The listing below should be printed exactly, though its pictures must not be.
++++ The records ++++
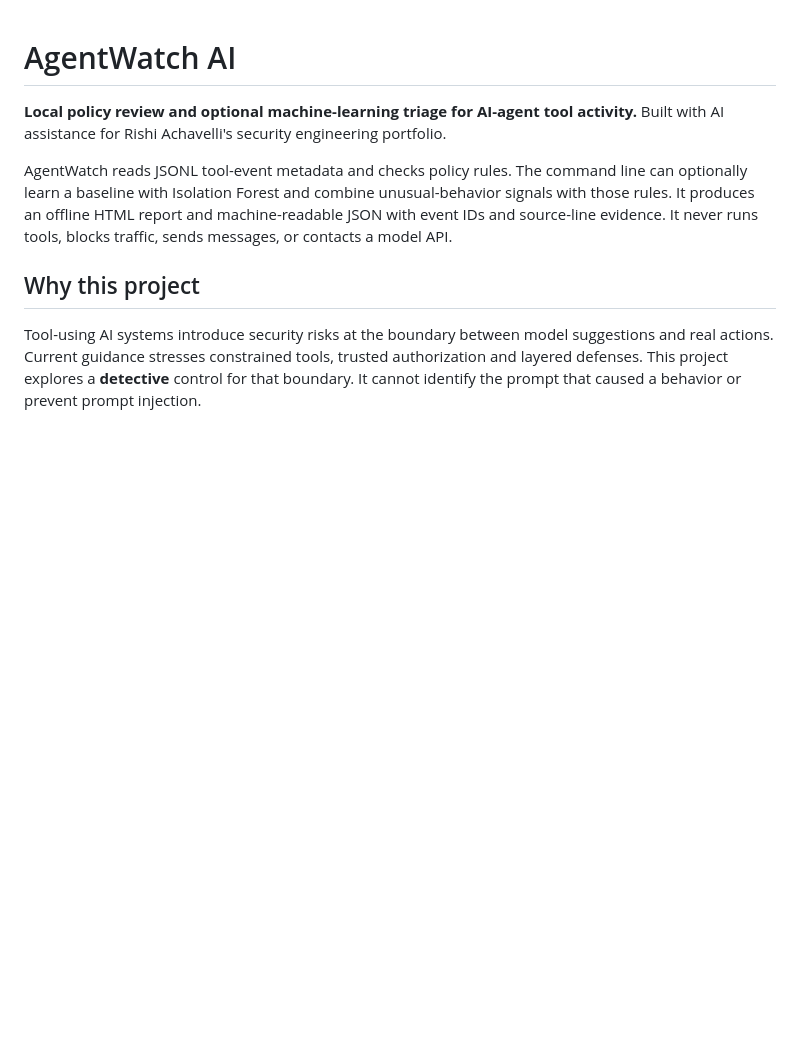
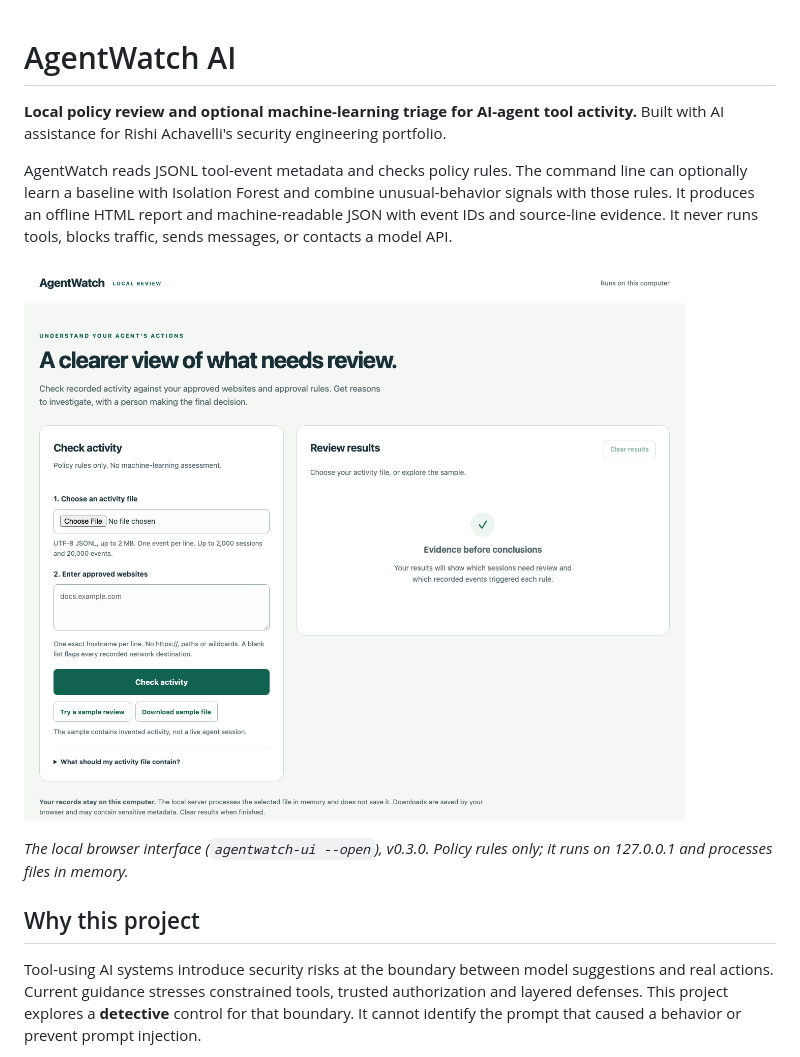
Before and after one commit to Achavellir/agentwatch-ai, a Markdown page: README.md, the part around the change. GitHub-like rendering; pictures changed too: docs/images/browser-view.png (added); blank space fills up the shorter version.

```diff
--- a/README.md
+++ b/README.md
@@ -3,6 +3,10 @@
 **Local policy review and optional machine-learning triage for AI-agent tool activity.** Built with AI assistance for Rishi Achavelli's security engineering portfolio.
 
 AgentWatch reads JSONL tool-event metadata and checks policy rules. The command line can optionally learn a baseline with Isolation Forest and combine unusual-behavior signals with those rules. It produces an offline HTML report and machine-readable JSON with event IDs and source-line evidence. It never runs tools, blocks traffic, sends messages, or contacts a model API.
+
+![AgentWatch local browser review: choose an activity file, list approved websites, and see which sessions need review](docs/images/browser-view.png)
+
+*The local browser interface (`agentwatch-ui --open`), v0.3.0. Policy rules only; it runs on 127.0.0.1 and processes files in memory.*
 
 ## Why this project
 
```
Also changed, not shown: docs/LOCAL_RELEASE.md (+4 -2 lines), 3 other files.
++++
== Your response ==
Before and after one commit to Achavellir/agentwatch-ai, a Markdown page: README.md, the part around the change. GitHub-like rendering; pictures changed too: docs/images/browser-view.png (added); blank space fills up the shorter version.

```diff
--- a/README.md
+++ b/README.md
@@ -3,6 +3,10 @@
 **Local policy review and optional machine-learning triage for AI-agent tool activity.** Built with AI assistance for Rishi Achavelli's security engineering portfolio.
 
 AgentWatch reads JSONL tool-event metadata and checks policy rules. The command line can optionally learn a baseline with Isolation Forest and combine unusual-behavior signals with those rules. It produces an offline HTML report and machine-readable JSON with event IDs and source-line evidence. It never runs tools, blocks traffic, sends messages, or contacts a model API.
+
+![AgentWatch local browser review: choose an activity file, list approved websites, and see which sessions need review](docs/images/browser-view.png)
+
+*The local browser interface (`agentwatch-ui --open`), v0.3.0. Policy rules only; it runs on 127.0.0.1 and processes files in memory.*
 
 ## Why this project
 
```
Also changed, not shown: docs/LOCAL_RELEASE.md (+4 -2 lines), 3 other files.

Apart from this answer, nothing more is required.